Many Ways to View Our Galactic Neighborhood
For any interesting stars you find, you can add a color tag, visible in the “viewing cube,” and you can even add notes on your thoughts and observations.
The galactic “locator cube” also helps you home in on some of the nearby star clusters like, Ursa Major (the “Big Dipper”), the Hyades and the Pleiades (in Taurus), the Coma (Coma Berenices), and the Praesepe or “Beehive” (in Cancer and “twin” to the Hyades).
Closest planets outside the Solar system as shown in Stars in the Hood software. In the Viewing Cube (left), the red ellipses indicate stars with known planets near Earth. The green focus marker shows the location of our sun and Earth. The Locator Cube (right) shows the location and size of the Viewing Cube within our galactic vicinity.
Perhaps my favorite part of the software is the “Zoom Out Universe” feature. This allows you to zoom out from Earth all the way to the scale of the local group of galaxies. Go to zoom level 3 (the 1,000 parsec scale), and you see how the Solar neighborhood “viewing cube” and galactic vicinity “locator cube” relate to the disk of the Milky Way galaxy (our home city of stars). Be sure and turn on the “Increase Visibility” checkbox to get a clearer view of all those stars! Some of the more famous stars, like Rigel, Betelgeuse, Antares and Polaris, are outside the Solar vicinity, and this lets you see just where they are in 3D space.
There’s a free gift that comes with the software that helps you understand what you’re looking at. This “Space Poster Guidebook” not only gives you labeled views of the software, but full-color space art of alien worlds.
If you have a chance to stop by www.SpaceSoftware.Net, let me know what you think. And if you happen to purchase the software, I’d like to know what you think of that, too. User comments have helped to make the software better and better.
What are your dreams about space? What excites you when you look up at the night sky?
“Closest Planets” Originally published as “Guide to Our Corner of the Galaxy,” 2010:0405–19:27:43 at blog.ancientsuns.com
Space the Final Frontier: Real space shuttle Enterprise with TV crew of the fictional Starship Enterprise. Photo courtesy NASA (PD), via Wikipedia.org.

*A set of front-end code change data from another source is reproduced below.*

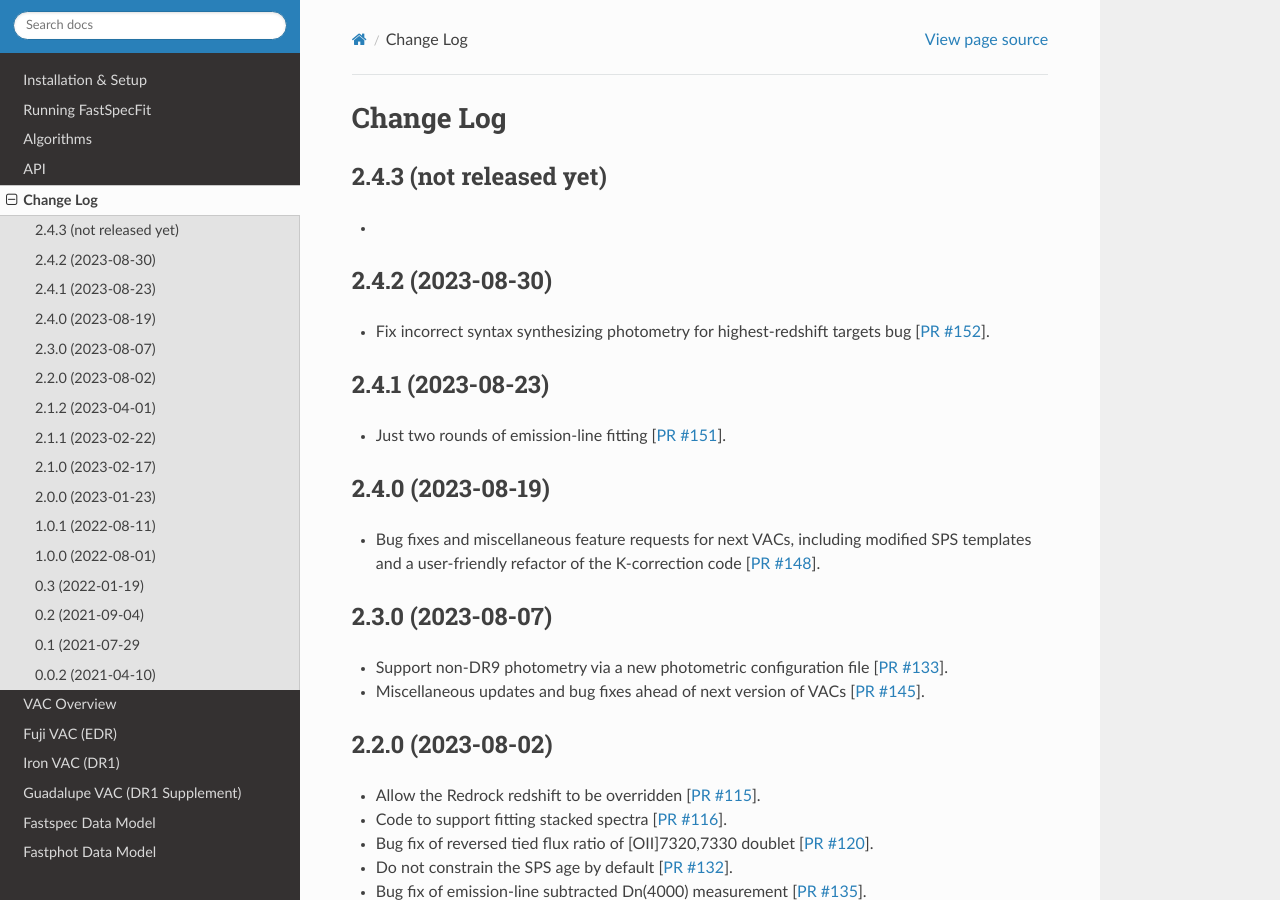
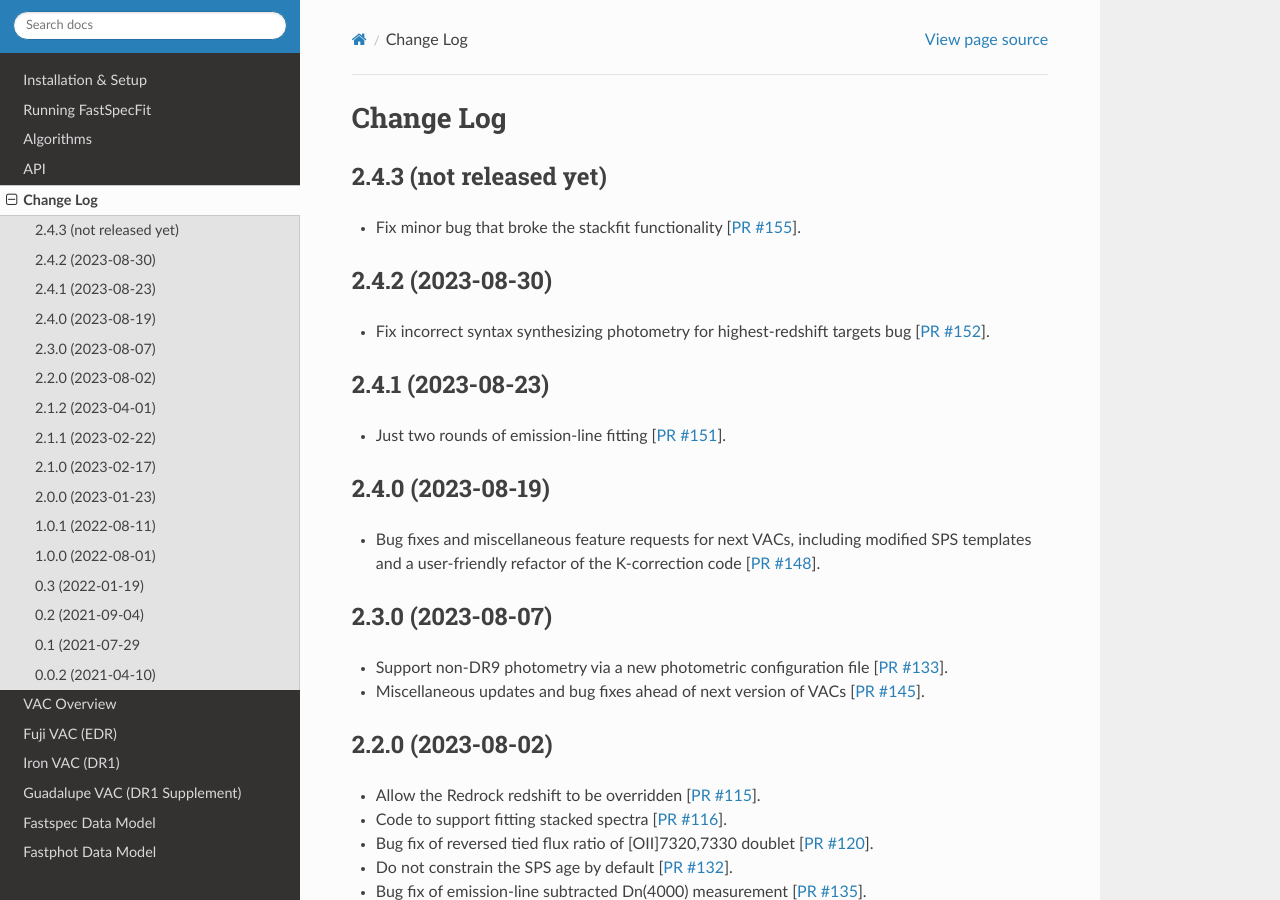
Before and after one commit to desihub/fastspecfit, a Sphinx documentation site: the page built from doc/changes.rst, in a window 1280 px wide and 900 px high. Built offline with Sphinx 7.4.7 and the Read the Docs theme 2.0.0, drawn with Linux system fonts in a browser that asks for light colours.

Commit message:
Update changes.rst

```diff
--- a/doc/changes.rst
+++ b/doc/changes.rst
@@ -5,7 +5,9 @@ Change Log
 2.4.3 (not released yet)
 ------------------------
 
-*
+* Fix minor bug that broke the stackfit functionality [`PR #155`_].
+
+.. _`PR #155`: https://github.com/desihub/fastspecfit/pull/155
 
 2.4.2 (2023-08-30)
 ------------------
```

When I first heard the words, “space the final frontier,” I felt right at home. For the last 58 years, I’ve been contemplating the stars and their planets. I dreamed of being an astronaut before Sputnik. Yes, I was even a Star Trek junkie during the original series on television.
As an artist, I painted what I called “spacescapes.” These once illustrated the halls of Griffith Observatory in Los Angeles. I’ve even held one-person art shows at places like the Bonaventure, downtown. My art even graced the silver screen. This allowed me to work with a number of celebrities. This included two-time Academy Award winning designer, Saul Bass. I also worked with world renowned writer, Ray Bradbury, and Star Wars special effects wizard, George Mather.
I had lived and breathed “space the final frontier” in my art, my software creations and in my writing.
New Direction for the Blog Based on “Space the Final Frontier”
When I originally created this blog, I opened it up for anything in the universe. I wrote a dozen articles and then moved the blog to a new web host. Something broke in the move and I never got around to fixing it.
But now, I’ve decided to dedicate this blog to space: astronomy, planets, space travel, science and related topics. This blog will now emphasize “space the final frontier.”
All other subjects are being moved to other blogs. If you’ve read any of the older articles here, you will soon be able to find them in their respective new homes: